→ Provided data
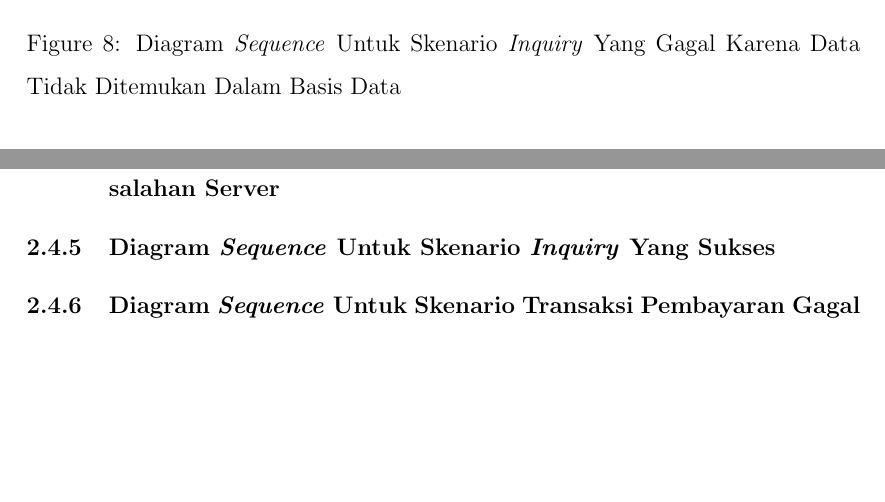
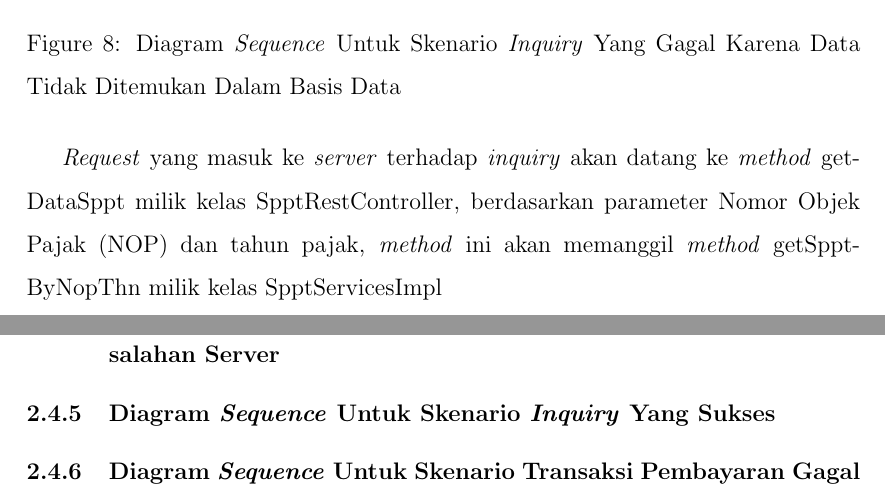
Before and after one commit to tamami-bf/dokumentasi-rancangan-si-ws-pbb, a LaTeX document (00.book.tex): two parts of pages 12 and 13 of 14, joined at a grey line, cut so that both start at the same text, the shorter picture padded with empty space. Compiled offline with pdfLaTeX.

Commit message:
update content

```diff
--- a/00.book.tex
+++ b/00.book.tex
@@ -229,7 +229,7 @@ Diagram \textit{sequence} ini akan menggambarkan alur komunikasi \textit{inquiry
   \label{fig:uml-seq-inq-not-any}
 \end{figure}
 
-
+\textit{Request} yang masuk ke \textit{server} terhadap \textit{inquiry} akan datang ke \textit{method} getDataSppt milik kelas SpptRestController, berdasarkan parameter Nomor Objek Pajak (NOP) dan tahun pajak, \textit{method} ini akan memanggil \textit{method} getSpptByNopThn milik kelas SpptServicesImpl
 
 \subsubsection{Diagram \textit{Sequence} Untuk Skenario \textit{Inquiry} Gagal Karena Kesalahan Server}
 \subsubsection{Diagram \textit{Sequence} Untuk Skenario \textit{Inquiry} Yang Sukses}
```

→ Your instructions
What is needed is a verbatim copy of the material, minus its pictures.

→ Response to the task
Before and after one commit to tamami-bf/dokumentasi-rancangan-si-ws-pbb, a LaTeX document (00.book.tex): two parts of pages 12 and 13 of 14, joined at a grey line, cut so that both start at the same text, the shorter picture padded with empty space. Compiled offline with pdfLaTeX.

Commit message:
update content

```diff
--- a/00.book.tex
+++ b/00.book.tex
@@ -229,7 +229,7 @@ Diagram \textit{sequence} ini akan menggambarkan alur komunikasi \textit{inquiry
   \label{fig:uml-seq-inq-not-any}
 \end{figure}
 
-
+\textit{Request} yang masuk ke \textit{server} terhadap \textit{inquiry} akan datang ke \textit{method} getDataSppt milik kelas SpptRestController, berdasarkan parameter Nomor Objek Pajak (NOP) dan tahun pajak, \textit{method} ini akan memanggil \textit{method} getSpptByNopThn milik kelas SpptServicesImpl
 
 \subsubsection{Diagram \textit{Sequence} Untuk Skenario \textit{Inquiry} Gagal Karena Kesalahan Server}
 \subsubsection{Diagram \textit{Sequence} Untuk Skenario \textit{Inquiry} Yang Sukses}
```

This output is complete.